### Assignment
Lines in the entries below where the word "output" shows up should each be copied.

[Modification records]
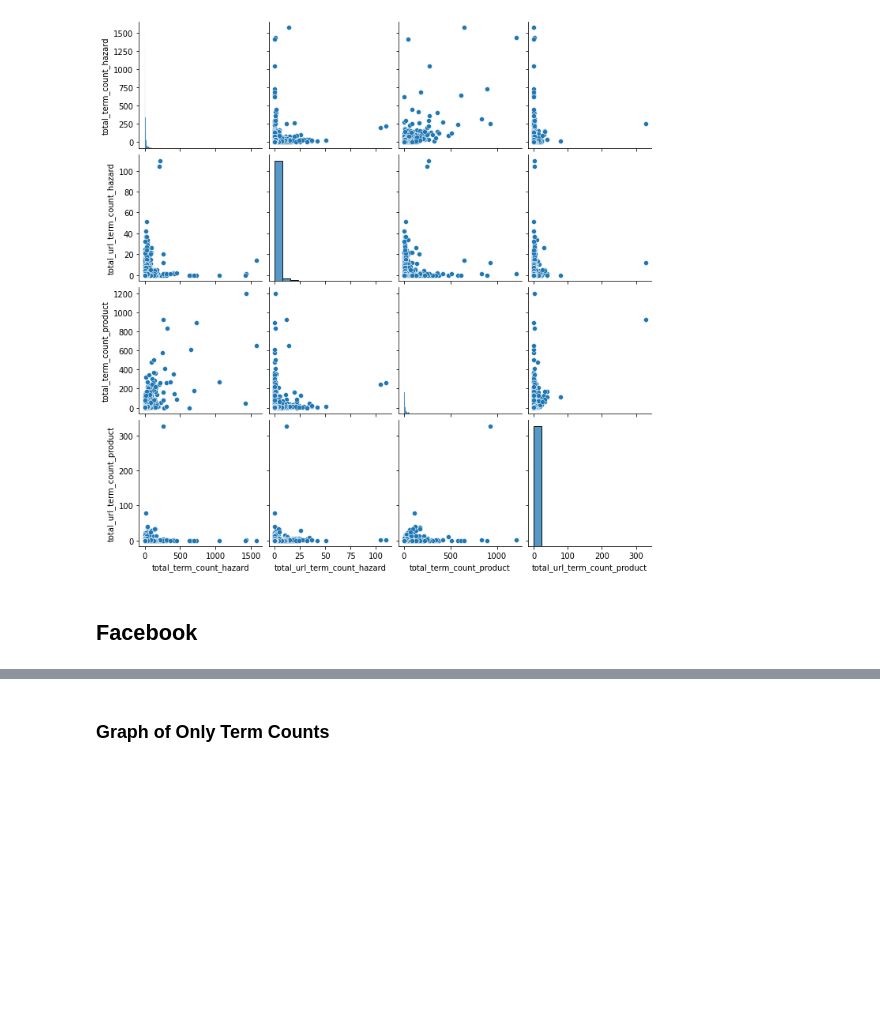
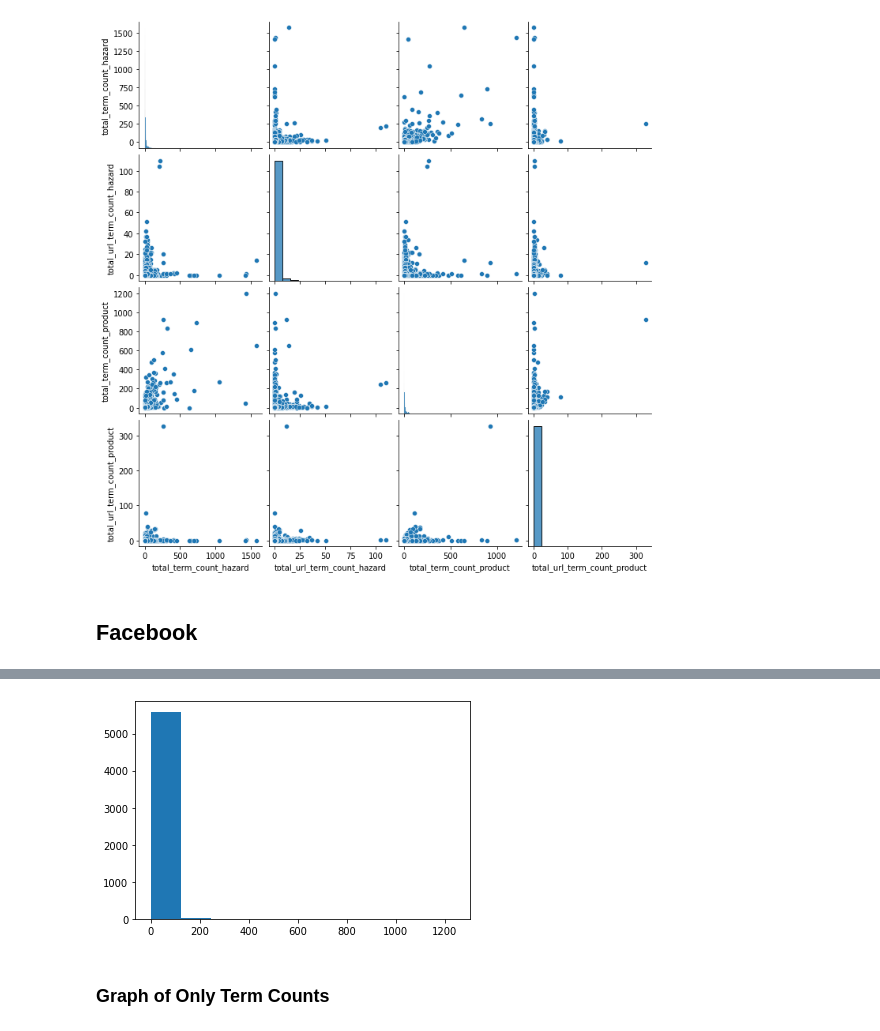
Before and after one commit to nershman/SAFFI-Project, a Jupyter notebook: notebooks/indicators.ipynb, the cells around one changed output, grey strips where cells are left out. Saved outputs shown, nothing was run; the diff lists cells and outputs as text; code cells hidden in the pictures; blank space fills up the shorter version.

```diff
--- a/notebooks/indicators.ipynb
+++ b/notebooks/indicators.ipynb
@@ -344,0 +354,4 @@ sns.pairplot(fb_sample)
+# %%
+plt.hist(fbdf.newline_count)
+%notify
+# %% [output]
@@ -345,3 +359,4 @@ sns.pairplot(fb_sample)
+[figure, added]
 # %% [markdown]
 ### Graph of Only Term Counts
 # %%
```
Also changed, not shown: parts of 44 cells of this notebook, 3 other files.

### Result of this task
Before and after one commit to nershman/SAFFI-Project, a Jupyter notebook: notebooks/indicators.ipynb, the cells around one changed output, grey strips where cells are left out. Saved outputs shown, nothing was run; the diff lists cells and outputs as text; code cells hidden in the pictures; blank space fills up the shorter version.
+# %% [output]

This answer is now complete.